The term “nation-state” is often used to describe what are simply states, but in actuality very few of the world’s independent states are nation-states. The majority of states are a plurality of two or more nations that have been artificially joined together under the umbrella of a state (whether consentingly or not), whereas nation-states are single nations that have formed into states under the Westphalian system. Less than 5% of the world’s states are nation-states; examples include Iceland and the Federation of Micronesia.
What we refer to today as an “international system” is a complex maze of states, regional state coalitions, multinational corporations, non-governmental organizations and other non-state actors, including nations (often under the rubric of “indigenous peoples”). It’s a web of relationships between entities who have power and those who do not and it is always changing. When the United Nations first formed in 1945 there were no more than 50 states in the world; today there are more than 200, owing to the breakup of empires, fragmenting into smaller political bodies organized as states in the move to resist the domination that comes with the concentration of power inherent in an empire or a state.
One of the significant trends in the system is in how nations are able to mediate their often very contentious relationships with states, thanks to the ever-increasing demands for democracy and human rights. States are being held accountable by nations who are reclaiming their autonomy, and as a result we are seeing new formulations of nations as international political entities that exceed domestic laws, supported by the international system via human rights instruments like the UN Declaration on the Rights of Indigenous Peoples and others.
For tribal nation governments this means the emergence of new kinds of arrangements with the US federal government.
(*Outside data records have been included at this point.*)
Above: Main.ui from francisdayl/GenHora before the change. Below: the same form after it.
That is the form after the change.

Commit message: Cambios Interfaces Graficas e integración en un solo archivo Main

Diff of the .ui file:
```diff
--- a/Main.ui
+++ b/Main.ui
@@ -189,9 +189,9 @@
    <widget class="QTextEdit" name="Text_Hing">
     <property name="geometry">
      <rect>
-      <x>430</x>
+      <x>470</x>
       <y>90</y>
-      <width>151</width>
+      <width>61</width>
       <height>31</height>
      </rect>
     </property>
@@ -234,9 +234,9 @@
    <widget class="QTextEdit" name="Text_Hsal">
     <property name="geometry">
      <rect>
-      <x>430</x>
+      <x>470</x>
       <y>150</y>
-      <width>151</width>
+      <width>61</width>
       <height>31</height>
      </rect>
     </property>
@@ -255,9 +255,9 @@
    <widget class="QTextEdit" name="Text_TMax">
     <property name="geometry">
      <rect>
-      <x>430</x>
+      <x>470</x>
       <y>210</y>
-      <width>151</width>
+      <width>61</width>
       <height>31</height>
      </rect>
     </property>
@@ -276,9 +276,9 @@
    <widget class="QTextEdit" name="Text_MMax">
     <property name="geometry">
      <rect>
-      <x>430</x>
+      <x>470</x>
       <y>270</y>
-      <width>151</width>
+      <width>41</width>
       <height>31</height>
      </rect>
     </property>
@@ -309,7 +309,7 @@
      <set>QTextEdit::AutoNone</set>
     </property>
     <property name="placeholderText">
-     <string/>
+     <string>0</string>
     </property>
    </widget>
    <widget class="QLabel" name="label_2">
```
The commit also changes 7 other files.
It increases self-determination and how nations exercise it at every level, from within their communities to their engagement with the United Nations and even in diplomatic relations with states as a process of their political development. We can call this process the practice of “nation-craft” (as opposed to “state-craft”); it was evident this year at the Twelfth Session of the Permanent Forum on Indigenous Issues in May with the statement of 72 Indian nations.
Indians have been taking their concerns to the international arena since at least the 1920s, so Native peoples working within the United Nations is nothing new. What is new is the engagement of tribal governments because up until now it has been primarily through the participation of civil society groups, not governments. It will be necessary and appropriate for Native peoples to continue to work for indigenous rights in the realm of civil society, but it is at the level of tribal government where the advancement of nationhood and political status for indigenous nations will occur.
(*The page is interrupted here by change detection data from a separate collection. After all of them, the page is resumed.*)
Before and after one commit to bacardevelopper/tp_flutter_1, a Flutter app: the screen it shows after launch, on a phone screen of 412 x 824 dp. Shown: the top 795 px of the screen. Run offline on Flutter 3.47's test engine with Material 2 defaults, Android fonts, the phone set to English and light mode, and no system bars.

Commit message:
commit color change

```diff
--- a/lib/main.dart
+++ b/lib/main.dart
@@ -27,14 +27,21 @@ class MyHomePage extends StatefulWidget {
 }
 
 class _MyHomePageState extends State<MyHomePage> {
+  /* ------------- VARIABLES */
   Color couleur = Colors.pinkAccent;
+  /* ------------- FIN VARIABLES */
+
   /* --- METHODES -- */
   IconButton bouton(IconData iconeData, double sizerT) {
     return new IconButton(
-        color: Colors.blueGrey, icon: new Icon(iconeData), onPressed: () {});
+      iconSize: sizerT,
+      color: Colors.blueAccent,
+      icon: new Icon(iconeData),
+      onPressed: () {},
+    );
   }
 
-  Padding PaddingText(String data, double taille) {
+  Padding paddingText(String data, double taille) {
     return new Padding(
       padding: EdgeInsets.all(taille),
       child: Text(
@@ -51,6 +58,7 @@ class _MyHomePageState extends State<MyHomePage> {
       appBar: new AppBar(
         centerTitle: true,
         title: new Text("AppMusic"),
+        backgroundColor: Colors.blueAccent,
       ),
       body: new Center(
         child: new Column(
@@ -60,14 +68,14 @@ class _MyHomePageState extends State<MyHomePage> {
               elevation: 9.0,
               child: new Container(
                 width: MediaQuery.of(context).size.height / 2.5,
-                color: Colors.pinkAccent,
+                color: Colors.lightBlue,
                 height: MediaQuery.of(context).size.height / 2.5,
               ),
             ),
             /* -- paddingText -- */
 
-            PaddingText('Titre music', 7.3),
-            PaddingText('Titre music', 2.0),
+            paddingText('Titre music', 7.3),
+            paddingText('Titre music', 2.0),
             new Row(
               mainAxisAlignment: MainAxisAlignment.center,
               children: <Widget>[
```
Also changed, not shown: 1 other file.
Dina Gilio-Whitaker is a freelance journalist and Research Associate at the Center for World Indigenous Studies. She was educated at the University of New Mexico and holds a bachelor's degree in Native American Studies and a master's degree in American Studies.